Performance Art is a medium of expression in which the primary material is an “act.” What is an act? An act is an event that occurs for the benefit of an audience. Other than this, there are no constraints on the boundaries of Performance Art.
The process of creating Performance Art synthesizes the individual process of the studio artist with the public process of the performing arts. The result is a very personal form of public art. This accounts for the almost limitlessboundaries of the form.
Historically, Performance Art draws upon elements from all the traditional art forms without privileging any particular one. In doing so, it exceeds the conventions of those forms and the matrix of conventions which describe the perimeters of the traditional Art/Culture Industry. By extension, Performance Art ultimately defies all the boundaries of dominant culture.
When Performance Art is at its best, the result is a unique system of performance vocabularies that defy the inscribed values of agreed upon language, i.e. the language of daily usage, of politicians, of advertising, etc … The audience is then required to decipher or learn the language of the artist and in the process examine their own values. In a world where language and dissemination of information constitute the basis of power and attitudes are controlled through hidden values inscribed in language. Performance Art has the potential to disrupt the language of dominant culture and thus the very focus of its power.
Even to try to define Performance Art is antithetical to the idea of Performance Art which undergoes a constant process of rejecting its own conventions.

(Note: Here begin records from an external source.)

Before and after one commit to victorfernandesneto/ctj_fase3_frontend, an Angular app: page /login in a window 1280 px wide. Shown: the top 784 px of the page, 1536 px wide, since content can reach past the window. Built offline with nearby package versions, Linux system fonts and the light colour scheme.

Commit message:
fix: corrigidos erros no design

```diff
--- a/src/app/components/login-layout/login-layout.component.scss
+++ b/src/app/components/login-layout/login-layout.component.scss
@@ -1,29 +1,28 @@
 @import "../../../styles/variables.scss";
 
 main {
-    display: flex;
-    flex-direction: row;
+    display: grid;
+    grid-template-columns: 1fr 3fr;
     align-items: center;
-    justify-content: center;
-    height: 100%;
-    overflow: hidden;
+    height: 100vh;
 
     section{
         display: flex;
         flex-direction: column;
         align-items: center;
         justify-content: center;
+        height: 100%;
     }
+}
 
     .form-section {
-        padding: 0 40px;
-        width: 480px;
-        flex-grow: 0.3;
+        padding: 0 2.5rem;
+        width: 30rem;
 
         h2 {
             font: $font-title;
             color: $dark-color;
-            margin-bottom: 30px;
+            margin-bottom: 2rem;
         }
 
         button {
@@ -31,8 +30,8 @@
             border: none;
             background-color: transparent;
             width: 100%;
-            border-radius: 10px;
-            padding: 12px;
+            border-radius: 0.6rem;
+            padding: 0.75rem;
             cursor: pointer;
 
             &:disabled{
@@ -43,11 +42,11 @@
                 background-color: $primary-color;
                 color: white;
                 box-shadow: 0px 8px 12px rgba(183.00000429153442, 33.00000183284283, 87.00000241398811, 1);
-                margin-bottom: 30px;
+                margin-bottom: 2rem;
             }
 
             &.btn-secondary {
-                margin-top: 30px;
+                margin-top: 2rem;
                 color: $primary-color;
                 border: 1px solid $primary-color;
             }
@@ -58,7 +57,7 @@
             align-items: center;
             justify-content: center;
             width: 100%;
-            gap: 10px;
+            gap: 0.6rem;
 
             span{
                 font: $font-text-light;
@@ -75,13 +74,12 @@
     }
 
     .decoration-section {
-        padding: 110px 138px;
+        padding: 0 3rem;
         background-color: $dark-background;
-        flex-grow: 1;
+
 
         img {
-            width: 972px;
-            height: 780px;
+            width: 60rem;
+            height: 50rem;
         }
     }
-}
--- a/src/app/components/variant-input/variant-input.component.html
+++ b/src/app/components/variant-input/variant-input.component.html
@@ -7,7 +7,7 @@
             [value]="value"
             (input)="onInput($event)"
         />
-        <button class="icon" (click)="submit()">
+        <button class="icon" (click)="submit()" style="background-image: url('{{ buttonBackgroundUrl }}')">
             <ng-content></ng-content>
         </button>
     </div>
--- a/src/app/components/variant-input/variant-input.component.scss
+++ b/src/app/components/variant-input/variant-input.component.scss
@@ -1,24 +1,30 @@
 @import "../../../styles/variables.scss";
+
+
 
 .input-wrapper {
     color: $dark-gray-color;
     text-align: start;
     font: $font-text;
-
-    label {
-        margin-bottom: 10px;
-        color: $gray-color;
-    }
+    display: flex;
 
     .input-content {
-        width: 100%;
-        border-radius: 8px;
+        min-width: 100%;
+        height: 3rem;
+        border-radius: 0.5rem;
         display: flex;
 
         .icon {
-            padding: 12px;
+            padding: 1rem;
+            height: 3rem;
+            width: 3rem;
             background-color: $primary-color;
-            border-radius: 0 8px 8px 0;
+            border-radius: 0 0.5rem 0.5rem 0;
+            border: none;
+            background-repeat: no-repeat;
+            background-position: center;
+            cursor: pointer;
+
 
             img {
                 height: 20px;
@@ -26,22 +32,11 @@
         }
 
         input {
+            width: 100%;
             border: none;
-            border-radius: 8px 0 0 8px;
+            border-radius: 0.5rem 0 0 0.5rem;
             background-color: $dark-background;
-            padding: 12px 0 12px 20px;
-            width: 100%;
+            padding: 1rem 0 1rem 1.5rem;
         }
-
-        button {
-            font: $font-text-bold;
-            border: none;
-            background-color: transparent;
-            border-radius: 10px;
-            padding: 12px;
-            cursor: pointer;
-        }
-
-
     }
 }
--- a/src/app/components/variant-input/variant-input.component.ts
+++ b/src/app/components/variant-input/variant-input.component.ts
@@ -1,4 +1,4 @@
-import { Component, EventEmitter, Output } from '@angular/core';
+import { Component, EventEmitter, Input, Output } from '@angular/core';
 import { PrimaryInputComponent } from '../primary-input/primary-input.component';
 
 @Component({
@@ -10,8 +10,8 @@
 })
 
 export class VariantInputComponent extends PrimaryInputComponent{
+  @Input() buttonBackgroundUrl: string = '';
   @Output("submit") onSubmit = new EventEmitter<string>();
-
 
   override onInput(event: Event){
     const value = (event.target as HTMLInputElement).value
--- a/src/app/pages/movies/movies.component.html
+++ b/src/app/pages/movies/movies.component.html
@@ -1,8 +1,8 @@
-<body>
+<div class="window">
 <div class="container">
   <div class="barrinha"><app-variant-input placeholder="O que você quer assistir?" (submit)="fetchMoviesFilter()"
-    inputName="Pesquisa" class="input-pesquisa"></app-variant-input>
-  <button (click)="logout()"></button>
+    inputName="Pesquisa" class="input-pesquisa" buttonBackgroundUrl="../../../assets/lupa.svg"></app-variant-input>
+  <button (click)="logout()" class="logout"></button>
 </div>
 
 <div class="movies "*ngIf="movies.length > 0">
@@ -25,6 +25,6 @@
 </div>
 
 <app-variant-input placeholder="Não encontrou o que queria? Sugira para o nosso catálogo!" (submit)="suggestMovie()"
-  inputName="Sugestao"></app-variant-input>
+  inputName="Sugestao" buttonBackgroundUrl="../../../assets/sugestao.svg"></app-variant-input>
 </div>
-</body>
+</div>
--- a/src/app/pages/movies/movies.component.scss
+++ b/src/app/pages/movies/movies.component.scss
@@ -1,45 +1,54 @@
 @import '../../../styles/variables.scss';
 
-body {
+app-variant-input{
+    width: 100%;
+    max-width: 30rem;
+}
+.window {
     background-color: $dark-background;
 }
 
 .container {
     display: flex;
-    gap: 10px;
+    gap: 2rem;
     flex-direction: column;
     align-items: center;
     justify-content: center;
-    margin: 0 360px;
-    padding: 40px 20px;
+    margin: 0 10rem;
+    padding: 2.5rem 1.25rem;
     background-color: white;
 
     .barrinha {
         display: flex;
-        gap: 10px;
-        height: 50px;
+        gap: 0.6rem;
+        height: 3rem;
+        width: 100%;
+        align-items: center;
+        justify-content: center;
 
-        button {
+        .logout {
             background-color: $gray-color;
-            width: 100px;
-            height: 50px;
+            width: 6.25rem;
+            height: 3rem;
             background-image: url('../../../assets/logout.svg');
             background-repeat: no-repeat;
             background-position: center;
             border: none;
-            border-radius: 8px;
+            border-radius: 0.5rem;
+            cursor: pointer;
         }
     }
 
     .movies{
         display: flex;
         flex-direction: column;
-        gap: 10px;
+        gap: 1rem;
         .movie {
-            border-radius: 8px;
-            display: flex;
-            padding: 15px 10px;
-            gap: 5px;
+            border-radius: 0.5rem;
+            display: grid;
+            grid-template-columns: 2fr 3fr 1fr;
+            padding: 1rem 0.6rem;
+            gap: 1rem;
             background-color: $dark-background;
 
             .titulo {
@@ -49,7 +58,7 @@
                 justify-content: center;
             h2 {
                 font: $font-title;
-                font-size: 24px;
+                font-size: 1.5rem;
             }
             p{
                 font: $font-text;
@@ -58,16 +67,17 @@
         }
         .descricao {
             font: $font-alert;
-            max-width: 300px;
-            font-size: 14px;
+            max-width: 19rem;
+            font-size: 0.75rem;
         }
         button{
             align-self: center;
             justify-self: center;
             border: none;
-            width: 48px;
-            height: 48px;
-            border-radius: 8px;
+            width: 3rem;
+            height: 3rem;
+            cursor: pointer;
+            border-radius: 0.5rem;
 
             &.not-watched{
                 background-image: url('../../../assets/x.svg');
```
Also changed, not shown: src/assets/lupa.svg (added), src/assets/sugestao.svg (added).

Michael worked for three years with painter, sculptor and performance artist John White at UC Irvine. White is considered one of the seminal California performance artists. He has staged hundreds of public performances since 1967, and is included in numerous public museum collections, including Los Angeles County Museum of Art, Guggenheim Museum in New York, La Foret Museum in Tokyo, Total Museum in Korea, Seattle Museum, Palm Springs Desert Museum, St. Louis Museum, Oakland Museum and others. He is the recipient of three National Endowment for the Arts grants and has served as a panelist twice. Michael created numerous performance pieces at the John White Workshop and eventually assisted John in directing the quarterly performances. In 1994 Michael collaborated with John and Gary San Angel on a piece called “Despertly Seeking” for first ever museum retrospective of performance art, “Outside the Frame: Performance and the Object” at the Cleveland Center for Contemporary Art.